RBS closes branches after axing challenger bank project
Royal Bank of Scotland to close 162 branches and shed 800 jobs after deciding not to create a challenger bank – but a new digital bank may be on the way
The Royal Bank of Scotland (RBS) has announced the closure of 162 branches and the loss of nearly 800 jobs after deciding to end its plan to launch its Williams & Glyn challenger bank business, which would have used the branches.
Customers have been told they can use their local NatWest branch instead.
Blaming complex IT challenges, RBS cancelled a plan to create a challenger bank, known as Williams & Glyn, from part of its business as a condition of its government bailout, imposed by the European Union (EU).
The EU insisted that RBS would have to divest part of its business, creating a new standalone bank, when the bailout was agreed. This part of the organisation includes hundreds of RBS branches.

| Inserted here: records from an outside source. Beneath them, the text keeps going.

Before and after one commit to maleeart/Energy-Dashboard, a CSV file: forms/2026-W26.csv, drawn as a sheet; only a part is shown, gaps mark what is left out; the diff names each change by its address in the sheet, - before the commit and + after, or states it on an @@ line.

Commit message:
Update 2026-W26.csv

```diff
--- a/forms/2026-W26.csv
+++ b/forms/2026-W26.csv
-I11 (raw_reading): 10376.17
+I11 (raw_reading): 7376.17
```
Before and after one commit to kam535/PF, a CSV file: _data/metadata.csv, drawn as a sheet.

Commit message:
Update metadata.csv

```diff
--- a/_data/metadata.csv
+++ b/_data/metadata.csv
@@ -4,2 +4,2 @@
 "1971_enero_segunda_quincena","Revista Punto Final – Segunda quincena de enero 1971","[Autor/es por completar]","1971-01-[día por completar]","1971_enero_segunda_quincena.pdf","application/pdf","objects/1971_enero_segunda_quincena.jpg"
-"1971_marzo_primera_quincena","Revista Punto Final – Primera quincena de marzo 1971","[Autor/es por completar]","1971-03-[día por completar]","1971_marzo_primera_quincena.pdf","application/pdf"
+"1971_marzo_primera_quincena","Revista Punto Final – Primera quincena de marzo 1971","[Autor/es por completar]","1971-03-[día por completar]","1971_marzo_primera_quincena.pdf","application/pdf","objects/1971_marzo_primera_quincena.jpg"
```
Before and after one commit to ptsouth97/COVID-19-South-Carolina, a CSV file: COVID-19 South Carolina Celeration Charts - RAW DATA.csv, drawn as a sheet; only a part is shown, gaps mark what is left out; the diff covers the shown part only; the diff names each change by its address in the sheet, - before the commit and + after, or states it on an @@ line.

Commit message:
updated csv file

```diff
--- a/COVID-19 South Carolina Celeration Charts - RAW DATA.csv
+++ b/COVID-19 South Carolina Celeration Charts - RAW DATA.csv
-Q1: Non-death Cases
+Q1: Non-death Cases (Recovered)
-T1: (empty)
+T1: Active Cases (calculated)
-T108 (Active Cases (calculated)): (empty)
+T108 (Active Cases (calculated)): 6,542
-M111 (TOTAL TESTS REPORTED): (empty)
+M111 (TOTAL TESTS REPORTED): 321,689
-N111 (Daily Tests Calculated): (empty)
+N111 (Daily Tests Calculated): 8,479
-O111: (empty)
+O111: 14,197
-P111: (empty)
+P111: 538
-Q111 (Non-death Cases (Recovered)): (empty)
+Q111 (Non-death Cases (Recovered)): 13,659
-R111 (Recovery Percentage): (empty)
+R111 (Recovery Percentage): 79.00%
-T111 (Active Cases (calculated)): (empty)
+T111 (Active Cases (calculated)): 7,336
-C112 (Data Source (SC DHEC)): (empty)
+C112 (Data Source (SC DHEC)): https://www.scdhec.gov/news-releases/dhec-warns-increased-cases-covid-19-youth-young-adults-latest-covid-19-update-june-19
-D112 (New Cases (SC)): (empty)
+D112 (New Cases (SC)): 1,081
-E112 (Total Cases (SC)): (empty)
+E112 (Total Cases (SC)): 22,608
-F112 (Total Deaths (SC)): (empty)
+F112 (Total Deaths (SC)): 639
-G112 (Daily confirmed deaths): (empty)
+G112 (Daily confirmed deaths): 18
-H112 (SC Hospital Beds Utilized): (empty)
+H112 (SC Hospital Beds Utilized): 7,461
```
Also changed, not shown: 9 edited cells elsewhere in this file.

But in 2016, the plan was abandoned because complexities related to separating the operation had led RBS to abandon the IT project. “Due to the complexities of Williams & Glyn’s separation, while good progress has been made on the programme to create a cloned banking platform, the board concluded that the risks and costs inherent in the programme are such that it would not be prudent to continue with this programme,” RBS said in a statement at the time.
This has resulted directly in the branch closures and job cuts announced. RBS added: “We are no longer launching Williams & Glyn as a challenger bank, and we now have two branch networks operating in close proximity to each other – NatWest and Royal Bank of Scotland, in England and Wales.
“As a result, we have had to review our overall branch footprint in England and Wales and we have made the difficult decision to close a number of Royal Bank of Scotland branches.”
However, RBS is planning to launch another bank, according to reports. In March, it was reported that RBS is planning to establish a digital bank to be run separately from its existing business.
According to Sky News, which broke the story, former RBS COO Mark Bailie is leading the project. Citing an insider, the report said tens of millions of pounds have been allocated to the new digital platform, which might not result in a new company being created.
Read more about IT projects to split banks
- Spanish bank Banco Santander has pulled out of its £1.7bn agreement to take over 316 RBS branches because of IT integration problems.
- Problems related to creating an IT platform for RBS’s planned divestment look set to cause delays.
- Spanish bank Sabadell is to move TSB IT systems to its own in-house core banking platform.
This reflects the complexity of moving customer accounts from legacy systems. The fact that RBS has abandoned the creation of a challenger bank due to IT complexities but is now planning to launch a digital challenger bank from scratch is telling.
Setting up a digital bank from scratch means there are no legacy IT systems to manage and no highly complex customer migration project to undertake. It also means that the bank can operate with far fewer employees and have a much lower cost base.
Meanwhile, TSB is currently experiencing the challenge of creating a new bank from an old one and has hit huge IT problems. When Sabadell acquired TSB in 2015, it said it would move customers to a new banking platform, and has been planning the transfer ever since. The plan was to move customers across in stages, and the Proteo4UK platform was rolled out to the bank’s staff in November 2017 with a full range of banking services.
The bank said the migration would not only save it £160m a year, but would enable it to build its own digital services in an industry where customers increasingly want digital banking services.
But when TSB began transferring millions of customer accounts to its new core banking platform on Friday 20 April, some customers were soon hit with major problems, including being unable to access accounts, money appearing and disappearing, and customers being able to see other people’s accounts.